Locally, there seems to be a common misconception among many beginners and some who has been dancing for a number of years that certain types music can only be danced in a particular way. For example, one misconception is that Golden Age classics can only be danced using a close embrace. On the other hand, one can only dance tango Nuevo, as championed by Chicho, Naveria, etc., to electronic music from, e.g., Gotan Project, Otro Aires, or other contemporary music collectively known as Neo-tango (or simply as Alternative).

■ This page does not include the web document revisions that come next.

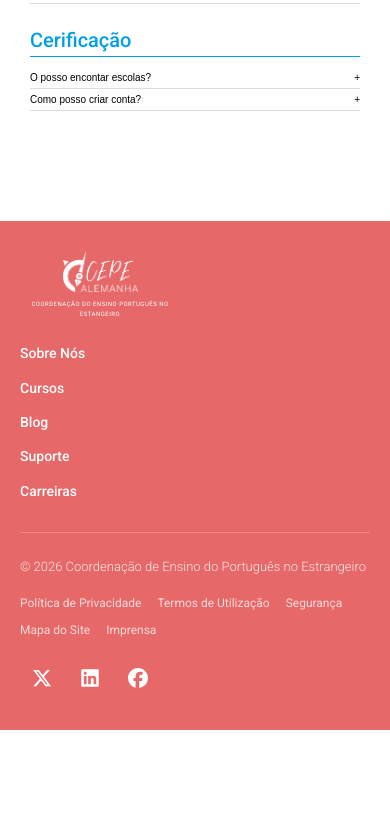
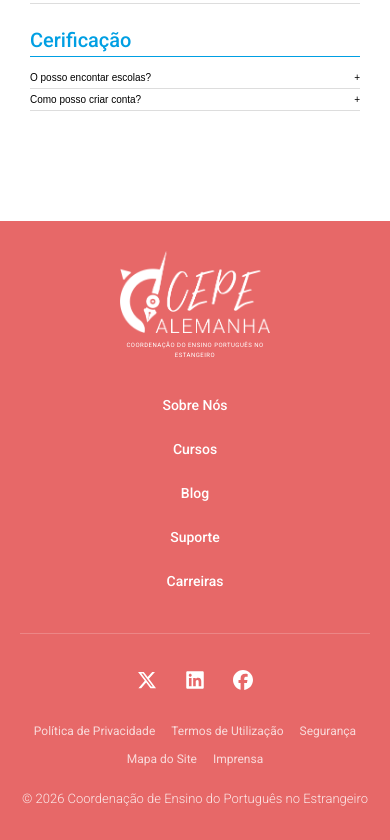
Before and after one commit to Carlxiso/CEPE-Germany, a Next.js app: page /faq in a window 390 px wide. Shown: the part 1439-2279 px from the top of the page. Before the commit the page ends 2169 px from the top, so only its background shows below. Built offline with nearby package versions, Linux system fonts and the light colour scheme; a web font is replaced by a local one.

Commit message:
CEPE Alemanha Website Project - Style: update footer styling for mobile

```diff
--- a/app/_components/Layout/Footer/Footer.js
+++ b/app/_components/Layout/Footer/Footer.js
@@ -40,21 +40,8 @@ export default function Footer({ footerLogoWhite = false }) {
           </nav>
         </div>
 
-        {/* BOTTOM AREA */}
+        {/* BOTTOM AREA — ordem mobile: social → legal → copyright */}
         <div className={styles.bottom}>
-          <p className={styles.copy} suppressHydrationWarning>
-            &copy; {new Date().getFullYear()} Coordenação de Ensino do Português
-            no Estrangeiro
-          </p>
-
-          <ul className={styles.legal}>
-            {legal.map((item) => (
-              <li key={item.label}>
-                <Link href={item.href}>{item.label}</Link>
-              </li>
-            ))}
-          </ul>
-
           <div className={styles.social}>
             <a href="#" aria-label="X (Twitter)">
               <FaXTwitter />
@@ -66,6 +53,19 @@ export default function Footer({ footerLogoWhite = false }) {
               <FaFacebook />
             </a>
           </div>
+
+          <ul className={styles.legal}>
+            {legal.map((item) => (
+              <li key={item.label}>
+                <Link href={item.href}>{item.label}</Link>
+              </li>
+            ))}
+          </ul>
+
+          <p className={styles.copy} suppressHydrationWarning>
+            &copy; {new Date().getFullYear()} Coordenação de Ensino do Português
+            no Estrangeiro
+          </p>
         </div>
       </div>
     </footer>
--- a/app/_components/Layout/Footer/Footer.module.css
+++ b/app/_components/Layout/Footer/Footer.module.css
@@ -12,9 +12,15 @@
 .top {
   display: flex;
   flex-direction: column;
+  align-items: center;
   gap: 2.4rem;
   padding-bottom: 3rem;
   border-bottom: 1px solid rgba(255, 255, 255, 0.2);
+  text-align: center;
+}
+
+.logo img {
+  width: 150px;
 }
 
 .nav ul {
@@ -23,10 +29,16 @@
   margin: 0;
   display: flex;
   flex-direction: column;
-  gap: 1.2rem;
+  align-items: center;
+  gap: 0;
 }
 
 .nav a {
+  display: flex;
+  align-items: center;
+  justify-content: center;
+  min-height: 44px; /* WCAG touch target mínimo */
+  padding: 0 0.8rem;
   color: white;
   text-decoration: none;
   font-size: 1.4rem;
@@ -36,21 +48,40 @@
 
 .nav a:hover {
   opacity: 0.75;
-  text-decoration: none;
 }
 
 .bottom {
   margin-top: 2.4rem;
   display: flex;
   flex-direction: column;
-  gap: 1.6rem;
+  align-items: center;
+  gap: 2rem;
+  text-align: center;
 }
 
-.copy {
-  font-size: 1.3rem;
-  font-weight: 300;
-  opacity: 0.85;
-  line-height: 1.6;
+.social {
+  display: flex;
+  justify-content: center;
+  gap: 0.4rem;
+}
+
+.social a {
+  display: flex;
+  align-items: center;
+  justify-content: center;
+  min-width: 44px;
+  min-height: 44px;
+  font-size: 2rem;
+  color: white;
+  border-radius: 6px;
+  transition:
+    transform 0.2s ease,
+    opacity 0.2s ease;
+}
+
+.social a:hover {
+  transform: translateY(-2px);
+  opacity: 0.75;
 }
 
 .legal {
@@ -59,6 +90,7 @@
   margin: 0;
   display: flex;
   flex-wrap: wrap;
+  justify-content: center;
   gap: 0.8rem 1.6rem;
 }
 
@@ -74,39 +106,20 @@
   opacity: 1;
 }
 
-/* ── redes sociais ────────────────────────────────────────── */
-
-.social {
-  display: flex;
-  gap: 0.4rem;
+.copy {
+  font-size: 1.3rem;
+  font-weight: 300;
+  opacity: 0.85;
+  line-height: 1.6;
 }
 
-.social a {
-  display: flex;
-  align-items: center;
-  justify-content: center;
-  min-width: 44px; /* WCAG touch target */
-  min-height: 44px;
-  font-size: 2rem;
-  color: white;
-  border-radius: 6px;
-  transition:
-    transform 0.2s ease,
-    opacity 0.2s ease;
-}
-
-.social a:hover {
-  transform: translateY(-2px);
-  opacity: 0.75;
-}
-
-/* ── tablet ───────────────────────────────────────────────── */
+/* ── tablet ─────────────────────────────────── */
 
 @media (min-width: 640px) {
   .nav ul {
     flex-direction: row;
     flex-wrap: wrap;
-    gap: 1.6rem;
+    justify-content: center;
   }
 }
 
@@ -121,11 +134,39 @@
     flex-direction: row;
     justify-content: space-between;
     align-items: center;
+    text-align: left;
+  }
+
+  .logo img {
+    width: 120px;
+  }
+
+  .nav ul {
+    flex-direction: row;
+    flex-wrap: wrap;
+    justify-content: flex-end;
+    align-items: center;
+  }
+
+  .nav a {
+    justify-content: flex-start;
   }
 
   .bottom {
     flex-direction: row;
+    justify-content: space-between;
     align-items: center;
-    justify-content: space-between;
+    text-align: left;
+  }
+
+  .social {
+    order: 3;
+  }
+  .legal {
+    order: 2;
+    justify-content: flex-start;
+  }
+  .copy {
+    order: 1;
   }
 }
--- a/app/_components/Layout/SplitSection/SplitSection.module.css
+++ b/app/_components/Layout/SplitSection/SplitSection.module.css
@@ -37,8 +37,6 @@
   max-width: 550px;
 }
 
-/* fullscreen option */
-
 /* Desktop */
 @media (min-width: 768px) {
   .split {
```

However, a quick search through Youtube reveals many fine examples from Chicho, and (two of my favourites) Pablo Rodriguez and Ezequiel Farfaro dancing fantastically and musically to music of “oldies” such as Canaro, Biagi, Di Sarli and D’Arienzo. Here are some examples to illustrate my point. In fact I personally find their performances to classics much more impressive than when dancing to some new-age music… It all boils down to how we are able to interpret the music using the vocabulary at our disposal, and in a way that will not disturb the line of dance (for social dancing).
Chicho dancing a D’Agostino (once the camera stops moving…).
Chicho dancing a Di Sarli.
This is a rather long-overdue response to a question posed by Kim Soon here, where it was asked
“at which time should the concept of musicality be introduced/emphasised and worked on?”
In the following, I will attempt to answer it mainly from the leader’s perspective.
Firstly, I have to say that since I generally try to stick to the KISS principle – think Occam’s Razor – so I prefer to think of musicality as meaning simply “to be able to dance to the music”. Now, in order to do this, there are two major components, in roughly progressive order of difficulty:
- The structure: beat, rhythm (timing/duration), pauses, energy, the undertones/overtones expressed by the various instruments, etc.
- The emotional content: melody, energy, how it resonates with you as a dancer?
Note that this list goes much beyond than being able to name the orchestras and make broad generalisations about their styles, which is what is commonly taught when discussing musicality.
A few days ago, in my attempt to describe my subjective feeling towards the driving beat of some typical orchestras (for the identification of these orchestras), I came up with the following (in my opinion) simple descriptions. No doubt, the purists may baulk at these over-generalisations, but I like them anyway. 🙂
- Biagi, Roldolfo: head-on collision with a sledge hammer – in a nice way (eg. Golgota, El Recodo, Racing Club).
- D’Arienzo, Juan: light taps on shoulder (e.g. Pensalo Bien, El Flete).
- Pugliese, Osvaldo: ocean waves building, building until they become irresistible (here I am thinking more of the La Yumba, Gallo Ciego type of feeling, not so much Recuerdo, etc.).
- Troilo, Anibal: punched by nails (as in hammer and nails), sometimes difficult to work out where the pain is, sometimes itchy…